“SAG-AFTRA congratulates the WGA on reaching a tentative agreement with the AMPTP after 146 days of incredible strength, resilience and solidarity on the picket lines. As we look forward to reviewing the tentative agreement between WGA and AMPTP, we remain committed to achieving the necessary conditions for our members,” said the actors union, which also stands out. “Since the day the WGA strike began, SAG-AFTRA members have stood alongside writers on the picket lines. We continue to strike on our TV/theater contract and continue to call on the studio and streamer CEOs and the AMPTP to return to the table and get the fair deal our members deserve and demand.”
The DGA, which ratified its own new agreement with the AMPTP in June, also sent a congratulatory note to the WGA. “Congratulations to the WGA on reaching a tentative agreement on behalf of its members this evening,” the directors’ guild said in its statement. “We were proud to support the authors in their fight for a fair deal and look forward to reviewing the details of the agreement. Now is the time for AMPTP to get back to the table with SAG-AFTRA and address the needs of artists.”
California Governor Gavin Newsom also released his own statement: “Without our world-class writers, California’s entertainment industry would not be what it is today.” For over 100 days, 11,000 writers went on strike over existential threats to their careers and livelihoods – and expressed genuine concern about workers’ stress and anxiety. I am grateful that the two sides came together to reach an agreement that benefits everyone involved and can get much of California’s economy moving again.”

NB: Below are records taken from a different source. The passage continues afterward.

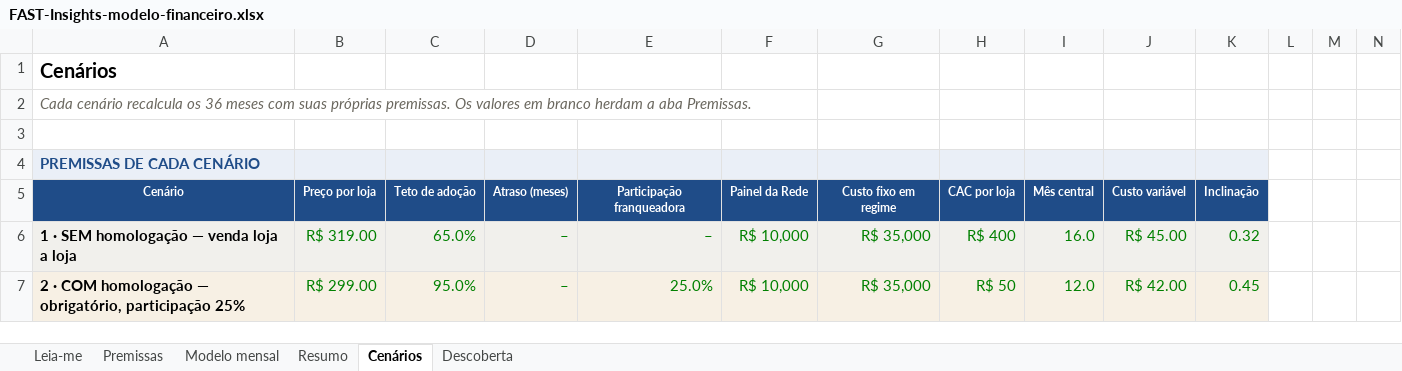
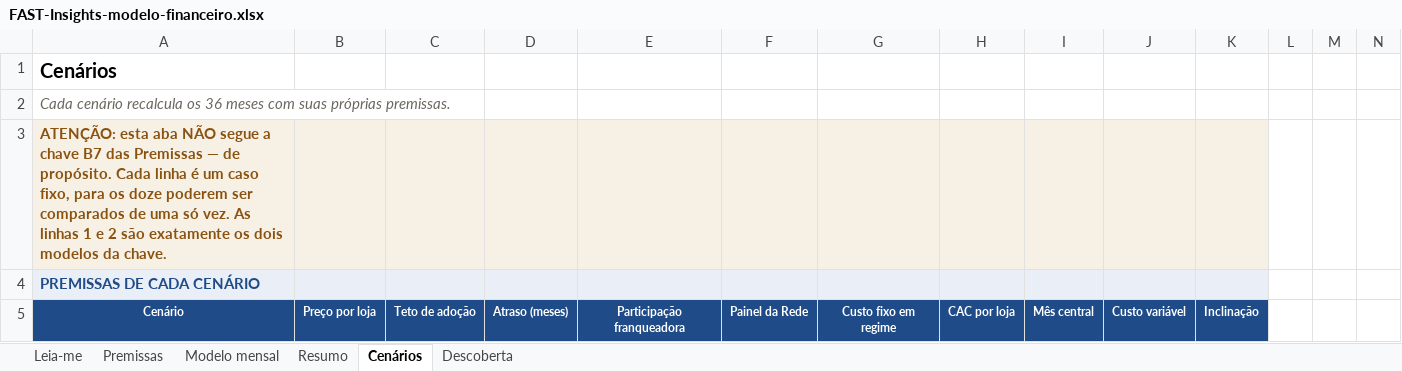
Before and after one commit to rodsballa12-cell/fast-dashboard-limao, an Excel workbook: docs/produtizacao/FAST-Insights-modelo-financeiro.xlsx, sheet Cenários, drawn as a sheet; only a part is shown; the shorter side is filled out with more unchanged rows; values as stored, in another font and other column widths than the file's, no borders; the diff names each change by its address in the sheet, - before the commit and + after, or states it on an @@ line.

```diff
--- a/docs/produtizacao/FAST-Insights-modelo-financeiro.xlsx (sheet Cenários)
+++ b/docs/produtizacao/FAST-Insights-modelo-financeiro.xlsx (sheet Cenários)
-A2: …próprias premissas. Os valores em branco herdam a aba Premissas.
+A2: …próprias premissas.
-A3: (empty)
+A3: ATENÇÃO: esta aba NÃO segue a chave B7 das Premissas — de propósito. Cada linha é um caso fixo, para os doze poderem ser comparados de uma só vez. As linhas 1 e 2 são exatamente os dois modelos da chave.
-A3:K3 fill: none
+A3:K3 fill: #F7F0E4
```
Also changed, not shown: sheet Leia-me, sheet Modelo mensal, sheet Premissas, sheet Resumo, 1 other file.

According to studio sources, the two sides were close to reaching an agreement for several days after returning to the table in late August for the first time since May 2. Lawyers have reportedly been working on the contract language since Friday evening and moved on to finer details Saturday morning. One of the key issues that kept both sides at the table over the weekend was artificial intelligence.
The tentative agreement, which still needs to be ratified by the union’s more than 11,500 writers, could mark the end of one of the longest strikes in Hollywood history, the third longest in the WGA’s nearly 70 years and the first dual strike alongside SAG-AFTRA since 1960.
The strike, often cited as a turning point for the entire industry, focused on issues that are both recurring and emerging in the entertainment industry’s expanded streaming era. This includes health contributions and adjustments to the current structure of the remaining amounts, but also guidelines for the use of AI and transparency regarding streaming performance.
For solidarity-minded writers both in the union and before the WGA and without the union, the last five months have been challenging. Scribes faced food insecurity, the loss of their homes, the end of first-look deals, and daily hazards such as high temperatures and car traffic.
Now that a tentative agreement is in place, Hollywood is celebrating what could not only signal the end of the writers’ walkout but also encourage the AMPTP to get back to the table with SAG-AFTRA to negotiate a deal and to end his also two-month strike.
Below are some of the initial reactions.